#### [Exercise details]
Each entry below must be given again word for word, with no pictures.
:: Source material
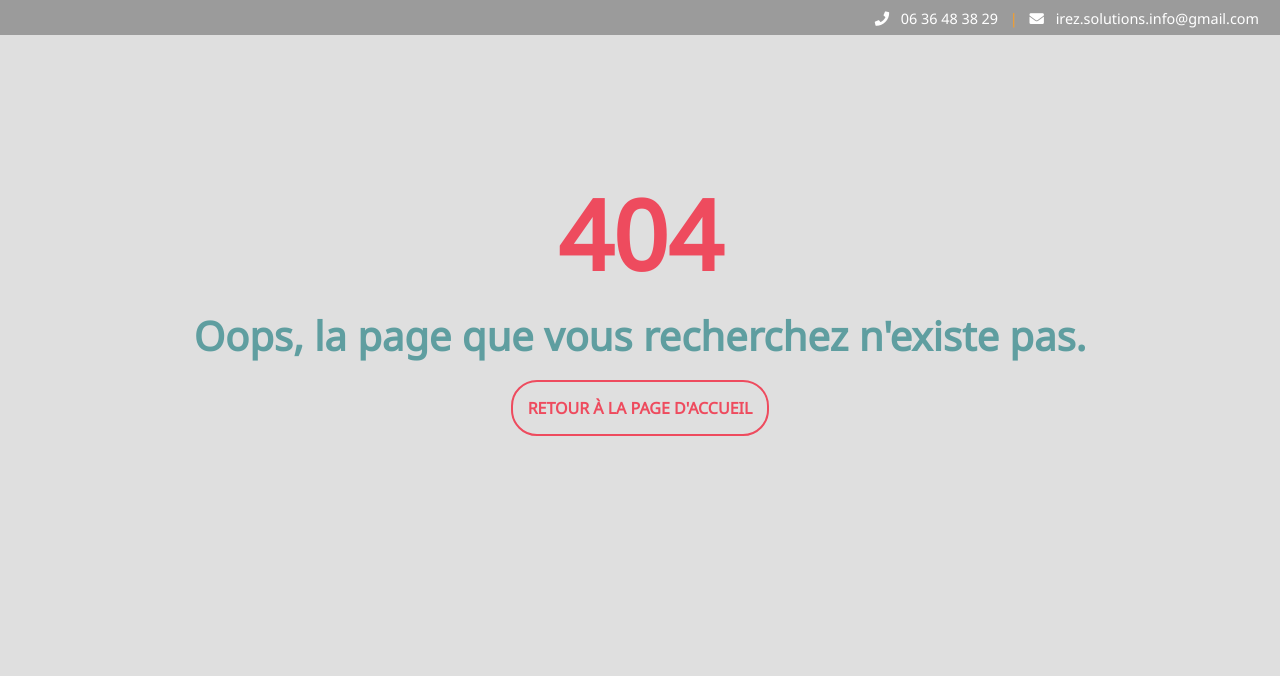
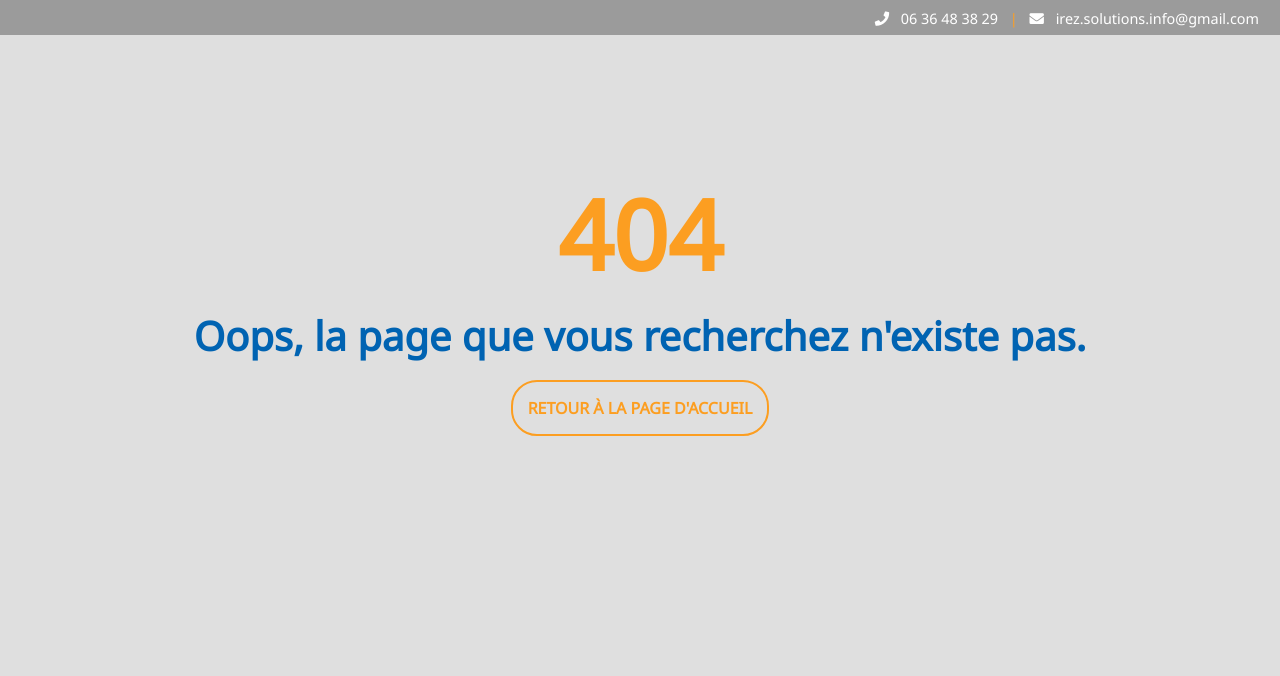
Before and after one commit to arthurb11/iRez, a PHP site: page /policy in a window 1280 px wide. Shown: the part 94-770 px from the top of the page. Run offline with PHP 8.4, Linux system fonts and the light colour scheme; some libraries are stand-ins or nearby versions.

Commit message:
colorisation

```diff
--- a/public/asserts/css/style.css
+++ b/public/asserts/css/style.css
@@ -340,13 +340,13 @@ footer a:hover{
 .title_404 {
   font-size: 6em;
   font-weight: 700;
-  color: #EE4B5E;
+  color: #FC9E21;
 }
 
 .subtitle_404 {
   font-size: 40px;
   font-weight: 700;
-  color: cadetblue;
+  color: rgb(0, 99, 178);
 }
 
 .buttons_404 {
@@ -354,16 +354,16 @@ footer a:hover{
 }
 .buttons_404 a.button_404 {
   font-weight: 700;
-  border: 2px solid #EE4B5E;
+  border: 2px solid #FC9E21;
   text-decoration: none;
   padding: 15px;
   text-transform: uppercase;
-  color: #EE4B5E;
+  color: #FC9E21;
   border-radius: 26px;
   transition: all 0.2s ease-in-out;
 }
 .buttons_404 a.button_404:hover {
-  background-color: #EE4B5E;
+  background-color: #FC9E21;
   color: white;
   transition: all 0.2s ease-in-out;
 }
```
::::
#### [Solution below]
Before and after one commit to arthurb11/iRez, a PHP site: page /policy in a window 1280 px wide. Shown: the part 94-770 px from the top of the page. Run offline with PHP 8.4, Linux system fonts and the light colour scheme; some libraries are stand-ins or nearby versions.

Commit message:
colorisation

```diff
--- a/public/asserts/css/style.css
+++ b/public/asserts/css/style.css
@@ -340,13 +340,13 @@ footer a:hover{
 .title_404 {
   font-size: 6em;
   font-weight: 700;
-  color: #EE4B5E;
+  color: #FC9E21;
 }
 
 .subtitle_404 {
   font-size: 40px;
   font-weight: 700;
-  color: cadetblue;
+  color: rgb(0, 99, 178);
 }
 
 .buttons_404 {
@@ -354,16 +354,16 @@ footer a:hover{
 }
 .buttons_404 a.button_404 {
   font-weight: 700;
-  border: 2px solid #EE4B5E;
+  border: 2px solid #FC9E21;
   text-decoration: none;
   padding: 15px;
   text-transform: uppercase;
-  color: #EE4B5E;
+  color: #FC9E21;
   border-radius: 26px;
   transition: all 0.2s ease-in-out;
 }
 .buttons_404 a.button_404:hover {
-  background-color: #EE4B5E;
+  background-color: #FC9E21;
   color: white;
   transition: all 0.2s ease-in-out;
 }
```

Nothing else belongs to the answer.